“Quick question regarding sales compensation. I am looking to hire a VP of Sales, and have a couple really solid candidates coming who I am likely going to make one offer to. Both have asked about compensation for the role, and both are pretty heavy hitters (with 15+ years experience).
One worked in top positions dating back to Lycos… the other is the current EVP of Sales for (a six-year old, 100+ person media company in NYC) who started when they were a few guys. Trying to get a sense of a compensation package (salary, % sales/bonus, equity) for both that they won’t balk and at the same time we aren’t shooting the moon on either.”
I asked a few key questions to better understand and assess the situation:
Q: Are you hiring this person to build a team, sell or both? If build a team, how big and how fast?

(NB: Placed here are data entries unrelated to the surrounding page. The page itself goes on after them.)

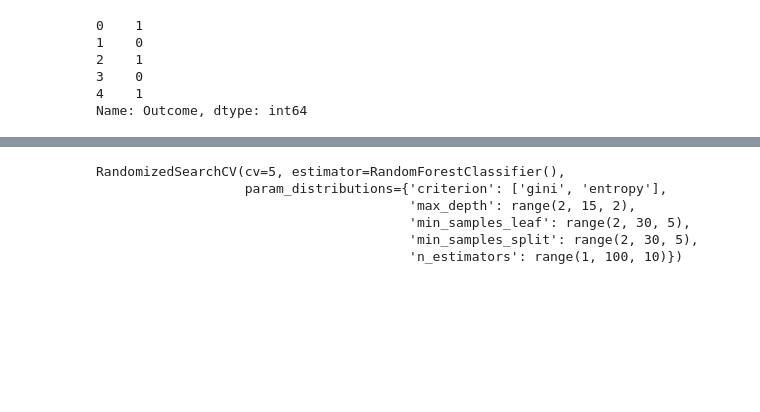
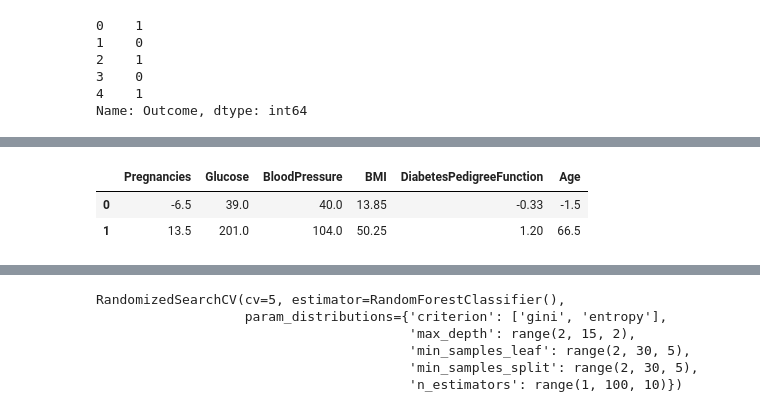
Before and after one commit to NLZer0/Predict-diabetes, a Jupyter notebook: main.ipynb, the cells around one changed output, grey strips where cells are left out. Saved outputs shown, nothing was run; the diff lists cells and outputs as text; code cells hidden in the pictures; blank space fills up the shorter version.

```diff
--- a/main.ipynb
+++ b/main.ipynb
@@ -191,0 +181,15 @@ X.boxplot()
+# %%
+def find_borders(arr):
+    first_quart = np.quantile(arr, 0.25)
+    third_quart = np.quantile(arr, 0.75)
+    distance = third_quart - first_quart
+    min_border = first_quart - 1.5*distance
+    max_border = third_quart + 1.5*distance
+    return min_border, max_border
+# %%
+min_max = X.apply(find_borders)
+min_max
+# %% [output]
+|  | Pregnancies | Glucose | BloodPressure | BMI | DiabetesPedigreeFunction | Age |
+| 0 | -6.5 | 39.0 | 40.0 | 13.85 | -0.33 | -1.5 |
+| 1 | 13.5 | 201.0 | 104.0 | 50.25 | 1.20 | 66.5 |
```
Also changed, not shown: parts of 21 cells of this notebook.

A: Person would likely start by helping us continue to refine/pitch, the packaging of the story to brands/agencies. We’ve already got a couple people who would report into them (who are already making inroads with agencies). For team, would think adding a couple more people over next few months is about right. This would give them 4 people under management, which hopefully would get our foundation pretty solid as we then really look to scale out.
Q: How far along is the product you are selling? Have you sold a bunch already and proved it works and just need to scale or are you still in customer development?
A: In terms of existing traction, we’re in some good conversations and already have some very early cash coming in around advertising (~$50k/mo). Have only started a couple months ago though, so idea is to bring in someone who can take the helm on sales and push ball even faster, while helping us optimize existing guys on team selling, as well as get us thinking about other resources we may need.
Q: Are they going to manage ad operations as well or is that going to live under someone else?
A: Yes, our current ad ops person would be reporting into them.
- Base salary + commission override on the team – basically, they get a smaller percentage on every deal their team closes.
- Base + bonus.
Whatever you do, you don’t want the VP, Sales to own any accounts. If they own accounts, the sales team will see their manager as competition who gets to cherry pick the best accounts instead of a coach or a resource to help close deals. At the early stage of the company, you want a player/coach who is selling side-by-side with each rep. I don’t like option #1 at an early stage because it forces the VP to focus too much on short-term revenue at the cost of the long-term product, customer and team development. I like #2 with the bonus based on no more than 3 key performance indicators (KPIs), as its impossible to focus on more than 3 in any given quarter. Also, I suggest bonus be paid quarterly so the VP is motivated by the KPIs and so those KPIs can be changed quarterly with company priorities. The 3 KPIs early on might revolve around 1. Revenue 2. Recruiting 3. Ramping existing reps. You can modify these as time goes on to focus on new priorities. For example, the revenue KPI might be more specifically targeted to new accounts if the priority is to broaden the base of customers. If your VP is managing sales operations, as is the case above, then one of the KPIs could target customer satisfaction to make sure ops is filling orders and managing customer well on the backend.
By the way, none of this addresses the type of person you want in an early stage company as your VP, Sales. Despite conventional wisdom, you do NOT want a veteren sales executive from a large company in your space. You want an evangelist that knows how to deal with uncertainty, a complete lack of structure and can manage the customer development process. I go into more detail about this in my post “Startup sales: The Missionary Position” and in my interview with Steven Blank “Tips for Hiring your First VP, Sales at a Startup“.